Look through the listing below and say how many lines contain the word "container". Nothing else belongs in the reply.

--- START ---

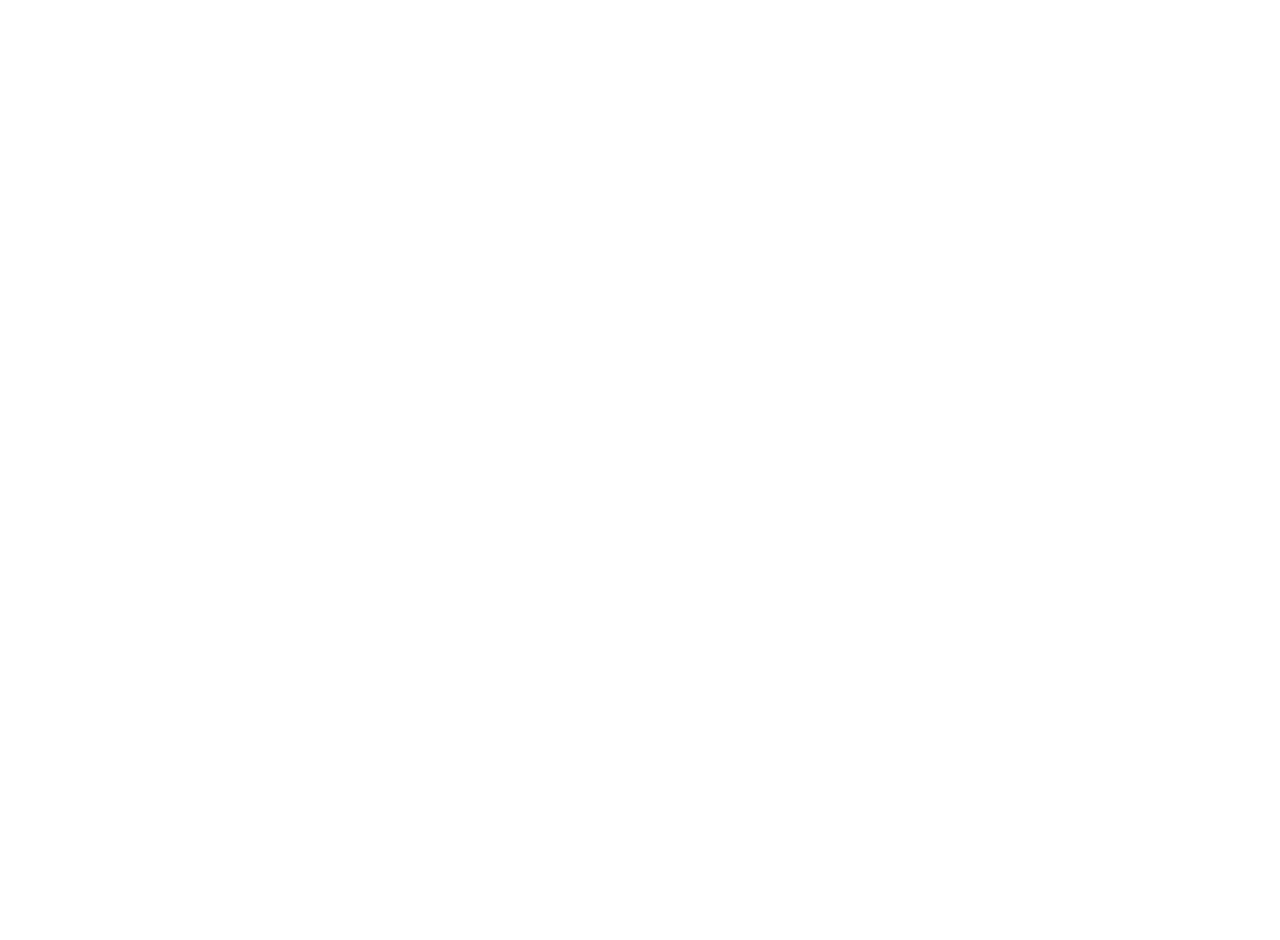
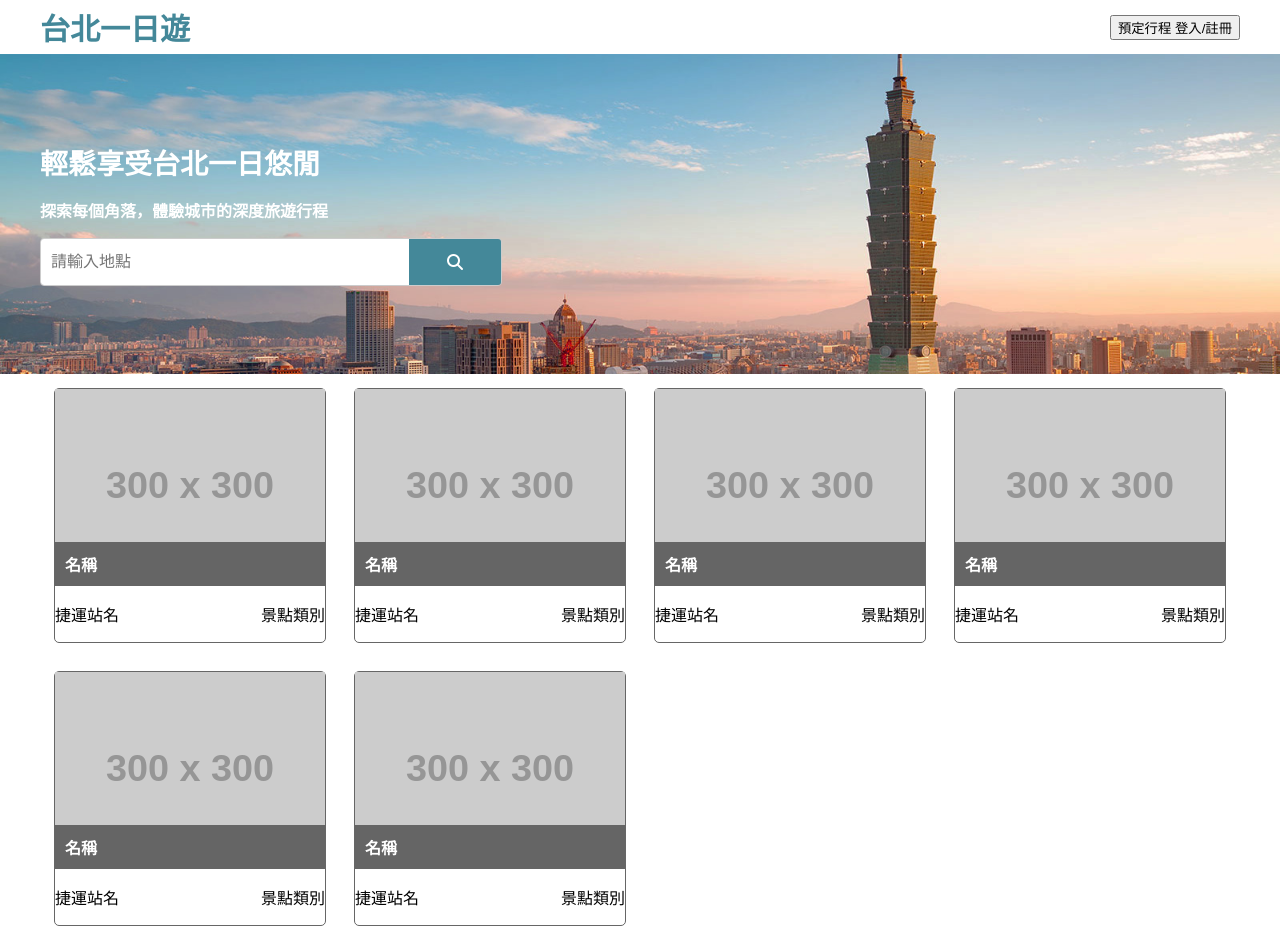
Before and after one commit to 54Laichu/taipei-day-trip, a plain HTML site: page static/index.html in a window 1280 px wide. Before the commit the page ends 800 px from the top, so only its background shows below. Drawn offline with Linux system fonts and the light colour scheme; placeholder pictures from the web are drawn by us.

Commit message:
feat: landing page navbar banner and cards

```diff
--- /dev/null
+++ b/static/css/index.css
@@ -0,0 +1,169 @@
+.header {
+  position: fixed;
+  top: 0;
+  left: 0;
+  width: 100%;
+  background-color: #f1f1f1;
+  z-index: 999;
+}
+
+.header-container {
+  max-width: 1200px;
+  height: 54px;
+  margin: 0 auto;
+  display: flex;
+  align-items: center;
+}
+
+.logo-font {
+  font-size: 30px;
+  font-family: Noto Sans TC;
+  font-weight: bold;
+  color: #448899;
+}
+
+.menu {
+  margin-left: auto;
+}
+
+.banner {
+  background-image: url("/static/img/banner101.png");
+  background-size: cover;
+  background-position: center top;
+  width: 100%;
+  height: 320px;
+  display: flex;
+  align-items: center; /* Vertically center the banner-container */
+}
+
+.banner-container {
+  max-width: 1200px;
+  flex-direction: column;
+  display: flex;
+  margin: 0 auto;
+  width: 100%; /* Ensures the banner-container stretches across the banner width */
+}
+
+.sub-title p {
+  font-size: 28px;
+  font-family: Noto Sans TC;
+  font-weight: bold;
+  color: #fff;
+  margin: 0;
+}
+
+.slogan {
+  font-size: 16px;
+  font-family: Noto Sans TC;
+  font-weight: bold;
+  color: #fff;
+}
+
+.search-container {
+  display: flex;
+  width: 100%;
+  height: 46px;
+  max-width: 460px;
+  border: 1px solid #ccc;
+  border-radius: 4px;
+  overflow: hidden;
+  align-items: center;
+}
+
+.search {
+  flex: 1;
+  height: 100%;
+  width: 100%;
+  align-items: center;
+}
+
+.search-input {
+  padding: 10px;
+  border: none;
+  outline: none;
+  font-size: 16px;
+  width: 100%;
+  height: 100%;
+  box-sizing: border-box;
+}
+
+.search-button {
+  width: 20%; /* Ensuring the button takes up 20% */
+  background-color: #448899;
+  border: none;
+  height: 100%;
+  color: white;
+  display: flex;
+  justify-content: center;
+  align-items: center;
+}
+
+.search-button i {
+  font-size: 16px;
+}
+
+.search-button:hover {
+  background-color: #448800;
+}
+
+section {
+  max-width: 1200px;
+  margin: 0 auto;
+}
+
+.attractions {
+  display: flex;
+  flex-wrap: wrap;
+  justify-content: start;
+}
+
+.attraction-card {
+  width: 22.5%;
+  display: flex;
+  flex-direction: column;
+  justify-content: center;
+  margin: 14px;
+  border: #666;
+  border-style: solid;
+  border-width: 0.1px;
+  border-radius: 5px;
+}
+
+.attraction-image {
+  max-width: 270px;
+  height: 197px;
+  overflow: hidden;
+  position: relative;
+}
+
+.attraction-image img {
+  width: 100%;
+  height: 100%;
+  object-fit: cover;
+}
+
+.attraction-name {
+  position: absolute;
+  bottom: 0;
+  left: 0;
+  width: 100%;
+  background-color: rgba(0, 0, 0, 0.5);
+  color: white;
+  font-size: 16px;
+  font-family: Noto Sans TC;
+  font-weight: bold;
+  box-sizing: border-box;
+}
+
+.attraction-name p {
+  margin: 0;
+  padding: 10px;
+}
+
+.attraction-info {
+  max-width: 270px;
+  display: flex;
+  width: 100%;
+  justify-content: space-between;
+  align-items: center;
+}
--- a/static/index.html
+++ b/static/index.html
@@ -4,8 +4,137 @@
   <meta charset="UTF-8">
   <meta name="viewport" content="width=device-width, initial-scale=1.0">
   <title>Index</title>
+  <link rel="stylesheet" href="/static/css/index.css">
+  <script src="https://kit.fontawesome.com/a938d7c12a.js" crossorigin="anonymous"></script>
 </head>
-<body>
-
+<body style="margin: 0;">
+  <header>
+    <div class="header-container">
+      <div class="logo-font">
+        <p>台北一日遊</p>
+      </div>
+      <div class="menu">
+        <button>預定行程   登入/註冊</button>
+      </div>
+    </div>
+  </header>
+  <div class="banner">
+    <div class="banner-container">
+      <div class="sub-title">
+        <p>輕鬆享受台北一日悠閒</p>
+      </div>
+      <div class="slogan">
+        <p>探索每個角落，體驗城市的深度旅遊行程</p>
+      </div>
+      <div class="search-container">
+        <div class="search">
+          <input class="search-input" type="text" placeholder="請輸入地點">
+        </div>
+        <button class="search-button"><i class="fa-solid fa-magnifying-glass"></i></button>
+      </div>
+    </div>
+  </div>
+  <section>
+    <div class="mrts"></div>
+    <div class="attractions">
+      <div class="attraction-card">
+        <div class="attraction-image">
+          <img src="https://fakeimg.pl/300/">
+          <div class="attraction-name">
+            <p>名稱</p>
+          </div>
+        </div>
+        <div class="attraction-info">
+          <div class="attraction-mrt">
+            <p>捷運站名</p>
+          </div>
+          <div class="attraction-category">
+            <p>景點類別</p>
+          </div>
+        </div>
+      </div>
+      <div class="attraction-card">
+        <div class="attraction-image">
+          <img src="https://fakeimg.pl/300/">
+          <div class="attraction-name">
+            <p>名稱</p>
+          </div>
+        </div>
+        <div class="attraction-info">
+          <div class="attraction-mrt">
+            <p>捷運站名</p>
+          </div>
+          <div class="attraction-category">
+            <p>景點類別</p>
+          </div>
+        </div>
+      </div>
+      <div class="attraction-card">
+        <div class="attraction-image">
+          <img src="https://fakeimg.pl/300/">
+          <div class="attraction-name">
+            <p>名稱</p>
+          </div>
+        </div>
+        <div class="attraction-info">
+          <div class="attraction-mrt">
+            <p>捷運站名</p>
+          </div>
+          <div class="attraction-category">
+            <p>景點類別</p>
+          </div>
+        </div>
+      </div>
+      <div class="attraction-card">
+        <div class="attraction-image">
+          <img src="https://fakeimg.pl/300/">
+          <div class="attraction-name">
+            <p>名稱</p>
+          </div>
+        </div>
+        <div class="attraction-info">
+          <div class="attraction-mrt">
+            <p>捷運站名</p>
+          </div>
+          <div class="attraction-category">
+            <p>景點類別</p>
+          </div>
+        </div>
+      </div>
+      <div class="attraction-card">
+        <div class="attraction-image">
+          <img src="https://fakeimg.pl/300/">
+          <div class="attraction-name">
+            <p>名稱</p>
+          </div>
+        </div>
+        <div class="attraction-info">
+          <div class="attraction-mrt">
+            <p>捷運站名</p>
+          </div>
+          <div class="attraction-category">
+            <p>景點類別</p>
+          </div>
+        </div>
+      </div>
+      <div class="attraction-card">
+        <div class="attraction-image">
+          <img src="https://fakeimg.pl/300/">
+          <div class="attraction-name">
+            <p>名稱</p>
+          </div>
+        </div>
+        <div class="attraction-info">
+          <div class="attraction-mrt">
+            <p>捷運站名</p>
+          </div>
+          <div class="attraction-category">
+            <p>景點類別</p>
+          </div>
+        </div>
+      </div>
+    </div>
+  </section>
+  <footer></footer>
 </body>
 </html>
```
Also changed, not shown: static/img/banner101.png (added), 1 other file.
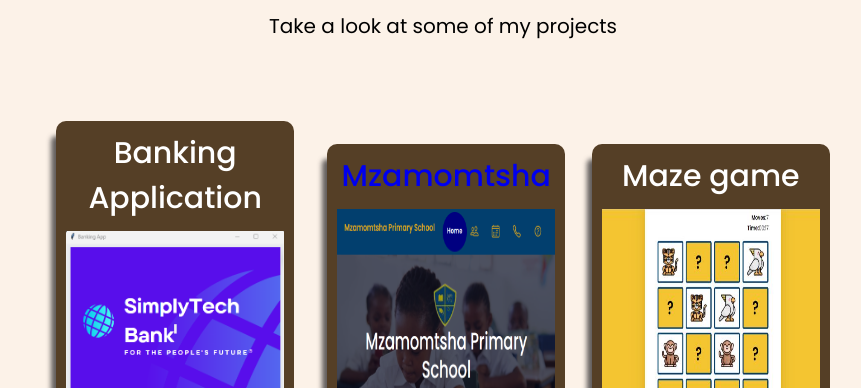
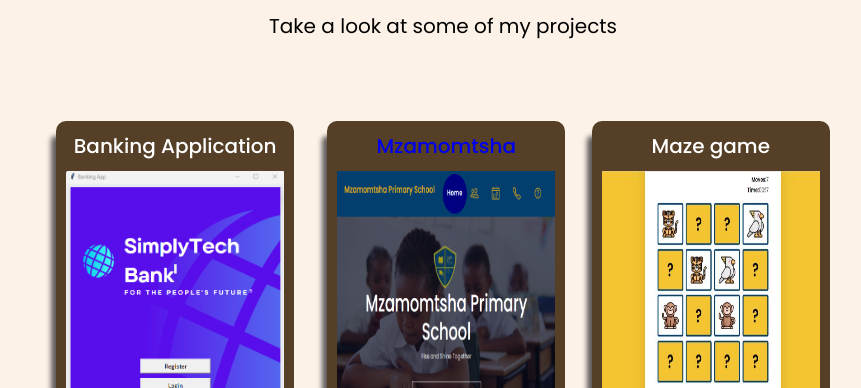
Before and after one commit to MichelleGoba/Michelle-Online-Portfolio, a plain HTML site: page index.html in a window 1280 px wide. Shown: the part 4180-4568 px from the top of the page, without its empty margins (347-1208 px from the left). Drawn offline with nearby package versions, Linux system fonts and the light colour scheme; a script that the page names is missing; a web font is replaced by a local one.

Commit message:
portfolio

```diff
--- a/css/style.css
+++ b/css/style.css
@@ -496,9 +496,9 @@
     opacity: 0.7;
     cursor: pointer;
   }
-  .card h3 {
+  #h4{
     margin-bottom: 10px;
-    font-size: 30px;
+    font-size: 20px;
     font-weight: 500;
   }
   .showcase {
--- a/index.html
+++ b/index.html
@@ -249,7 +249,7 @@
     </div>
     <div class="showcase">
       <div class="card">
-        <h3>Banking Application</h3>
+        <h4 id="h4">Banking Application</h4>
         <div class="img">
           <a href="https://github.com/MichelleGoba/Mzamomtsha-Primary-School-Website"><img src="images/bank app.png" alt="" width="400px" height="350px"</a>
         </div>
@@ -260,7 +260,7 @@
     <div class="card">
       <div class="img">
 
-        <h3>Mzamomtsha</h3>
+        <h4 id="h4">Mzamomtsha</h4>
 
         <a href="https://github.com/MichelleGoba/Banking-Application"><img src="images/MZAMOMTSHA.png" alt="" width="400px" height="350px"></a>
       </div>
@@ -269,7 +269,7 @@
     </div>
 
     <div class="card">
-      <h3>Maze game</h3>
+      <h4 id="h4">Maze game</h4>
       <div class="img">
         <a href="https://github.com/MichelleGoba/Maze-game"><img src="images/maze game.JPG" alt="" width="400px" height="350px"></a>
       </div>
```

--- END ---

RESPONSE TO THE TASK —
8